“More beds is certainly part of that big picture,” Micoli said, adding that the need for beds can differ for each community -- some may need more substance-abuse beds, while others need beds for children or seniors.
The discussion is taking place against the backdrop of New Jersey closing the Hagedorn psychiatric hospital and replacing the original Greystone Park hospital with a smaller facility, part of a national shift toward outpatient treatment. Currently, there are roughly 3 percent of the psychiatric beds per capita as in 1950, the historic peak.
“Part of the reality is that that has resulted in a larger burden, if you will, being placed on the community mental health system,” Micoli said of the Hagedorn and Greystone closures, adding that there will always be some patients who are a threat to themselves or others if they aren’t treated in an inpatient setting. “We need the right beds in the right places -- we have a population that is seriously, persistently mentally ill.”
Mary Ditri, NJHA director of professional practice, emphasized that the availability of psychiatric beds is just one of a multitude of issues related to access to behavioral healthcare.
She added that “we appreciate the fact that the Assembly is engaged in the issue.”
“The underlying theme is really understanding where the bed need lies,” she said. “It’s difficult to say in total there is a shortage of beds or to say there isn’t a shortage of beds … it’s really specific to the community.”
It’s not unusual for the state to cancel a call for applications for certificates of need. For example, just this winter, the Department of Health also cancelled CN calls related to adult and pediatric rehabilitation beds and services; intermediate and intensive-care bassinets for newborns; and pediatric and specialized long-term beds and services.

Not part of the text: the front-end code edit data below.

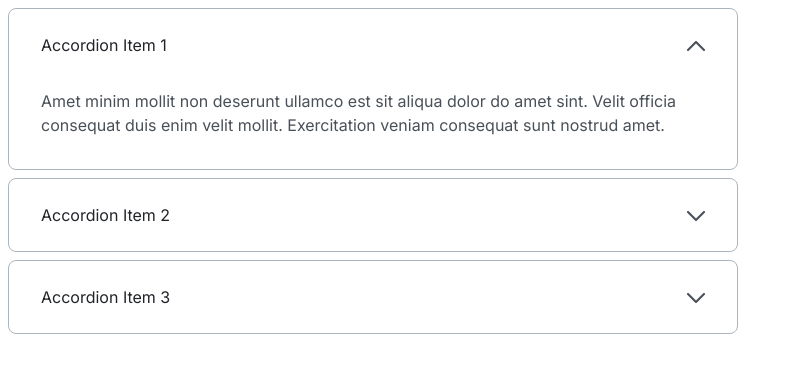
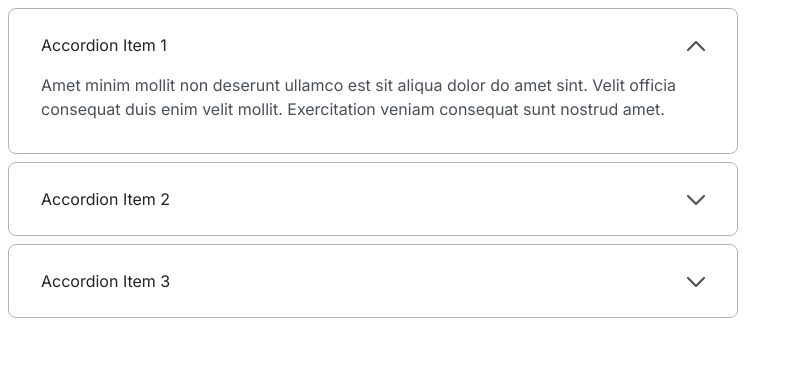
Before and after one commit to js-tasks-ru/htmlcss-20220919_mariya71, a website: page 03-lection1/02-accordion/index.html in a window 1280 px wide. Shown: the whole page, without its empty margins (0-793 px from the left). Drawn offline with Linux system fonts and the light colour scheme.

Commit message:
аккордион правки

```diff
--- a/03-lection1/02-accordion/accordion.css
+++ b/03-lection1/02-accordion/accordion.css
@@ -59,6 +59,6 @@
     font-size: 16px;
     line-height: 24px;
     color: var(--grey-4);
-    padding-top: 16px;
+    margin-top: 16px;
 
 }
```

State officials said in cancelling the call that the Department of Health, consulting with the Division of Mental Health and Addiction Services of the Department of Health and Human Services, has monitored the need for new and expanded psychiatric beds and services, and determined there is no indication of present need.
Schaer said legislators have drafted legislation, yet to be introduced, that would call on the state to create a daily registry of available psychiatric beds, so that providers will know what is available. He added that “it doesn’t really solve” the overall problems of shortages.

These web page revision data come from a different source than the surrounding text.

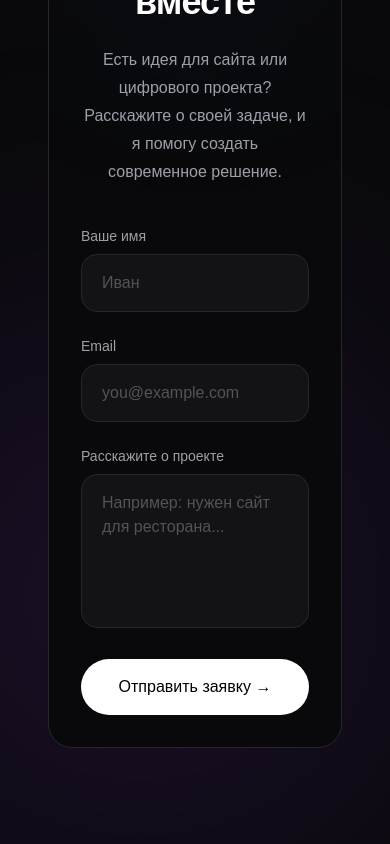
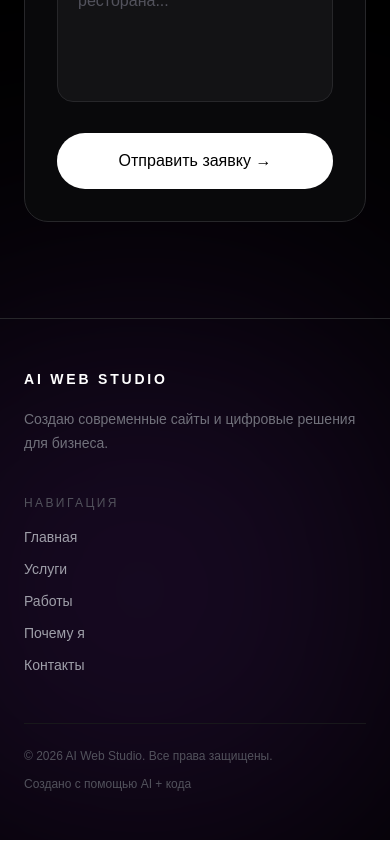
Before and after one commit to zxcursed111248/portfolio, a Next.js app: page / in a window 390 px wide. Shown: the part 8216-9060 px from the top of the page. Built offline with nearby package versions, Linux system fonts and the light colour scheme.

Commit message:
Finish portfolio layout

```diff
--- a/app/page.tsx
+++ b/app/page.tsx
@@ -4,59 +4,57 @@ import Contact from "@/components/Contact";
 import Projects from "@/components/Projects";
 import Services from "@/components/Services";
 import Navbar from "@/components/Navbar";
+import Footer from "@/components/Footer";
 
 export default function Home() {
   return (
     <main
       id="home"
       className="
+        relative
         min-h-screen
-        bg-zinc-950
+        overflow-hidden
+        bg-black
         text-white
-        flex
-        flex-col
-        items-center
-        px-6
-        overflow-hidden
-        relative
       "
     >
       {/* Верхнее свечение */}
       <div
         className="
+          pointer-events-none
           absolute
+          left-0
           top-0
-          left-1/2
-          -translate-x-1/2
-          w-[650px]
-          h-[650px]
-          bg-blue-500/30
+          z-0
+          h-[500px]
+          w-[500px]
           rounded-full
+          bg-blue-500/20
           blur-[150px]
-          animate-pulse
-          z-0
         "
       />
 
       {/* Нижнее свечение */}
       <div
         className="
+          pointer-events-none
           absolute
           bottom-0
           right-0
+          z-0
+          h-[500px]
           w-[500px]
-          h-[500px]
-          bg-purple-500/30
           rounded-full
+          bg-purple-500/20
           blur-[150px]
-          animate-pulse
-          z-0
         "
       />
 
+      {/* Navigation */}
       <Navbar />
 
-      <div className="relative z-10 w-full flex flex-col items-center">
+      {/* Main content */}
+      <div className="relative z-10 flex w-full flex-col items-center">
         <Hero />
 
         <Services />
@@ -67,6 +65,11 @@ export default function Home() {
 
         <Contact />
       </div>
+
+      {/* Footer */}
+      <div className="relative z-10">
+        <Footer />
+      </div>
     </main>
   );
 }
--- /dev/null
+++ b/components/Footer.tsx
@@ -0,0 +1,86 @@
+import Link from "next/link";
+
+export default function Footer() {
+  return (
+    <footer className="border-t border-zinc-800 px-6 py-12">
+      <div className="mx-auto max-w-7xl">
+        <div className="flex flex-col justify-between gap-10 md:flex-row md:items-start">
+          {/* Brand */}
+          <div className="max-w-sm">
+            <Link
+              href="#home"
+              className="
+                text-sm
+                font-semibold
+                tracking-[0.2em]
+                text-white
+                transition-opacity
+                hover:opacity-70
+              "
+            >
+              AI WEB STUDIO
+            </Link>
+
+            <p className="mt-4 text-sm leading-6 text-zinc-500">
+              Создаю современные сайты и цифровые решения
+              для бизнеса.
+            </p>
+          </div>
+
+          {/* Navigation */}
+          <div>
+            <p className="mb-4 text-xs uppercase tracking-[0.2em] text-zinc-600">
+              Навигация
+            </p>
+
+            <div className="flex flex-col gap-3">
+              <Link
+                href="#home"
+                className="text-sm text-zinc-400 transition-colors hover:text-white"
+              >
+                Главная
+              </Link>
+
+              <Link
+                href="#services"
+                className="text-sm text-zinc-400 transition-colors hover:text-white"
+              >
+                Услуги
+              </Link>
+
+              <Link
+                href="#projects"
+                className="text-sm text-zinc-400 transition-colors hover:text-white"
+              >
+                Работы
+              </Link>
+
+              <Link
+                href="#why-me"
+                className="text-sm text-zinc-400 transition-colors hover:text-white"
+              >
+                Почему я
+              </Link>
+
+              <Link
+                href="#contact"
+                className="text-sm text-zinc-400 transition-colors hover:text-white"
+              >
+                Контакты
+              </Link>
+            </div>
+          </div>
+        </div>
+
+        {/* Bottom */}
+        <div className="mt-12 flex flex-col gap-3 border-t border-zinc-900 pt-6 text-xs text-zinc-600 sm:flex-row sm:items-center sm:justify-between">
+          <p>© 2026 AI Web Studio. Все права защищены.</p>
+
+          <p>
+            Создано с помощью AI + кода
+          </p>
+        </div>
+      </div>
+    </footer>
+  );
+}
```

The CN calls are made on a regular schedule every two years. The next call is scheduled for January 2017, but the legislators said in their letter that they’d like to see Bennett move that date up.
In addition to Schaer, the other legislators who signed the letter are Assembly Speaker Vincent Prieto (D-Hudson), Assemblyman Louis D. Greenwald (D-Camden), Assemblyman Herb Conaway Jr. (D-Burlington), Assemblywoman Valerie Vainieri Huttle (D-Bergen), Assemblyman Craig J. Coughlin (D-Middlesex), and Assemblywoman Pamela R. Lampitt (D-Camden).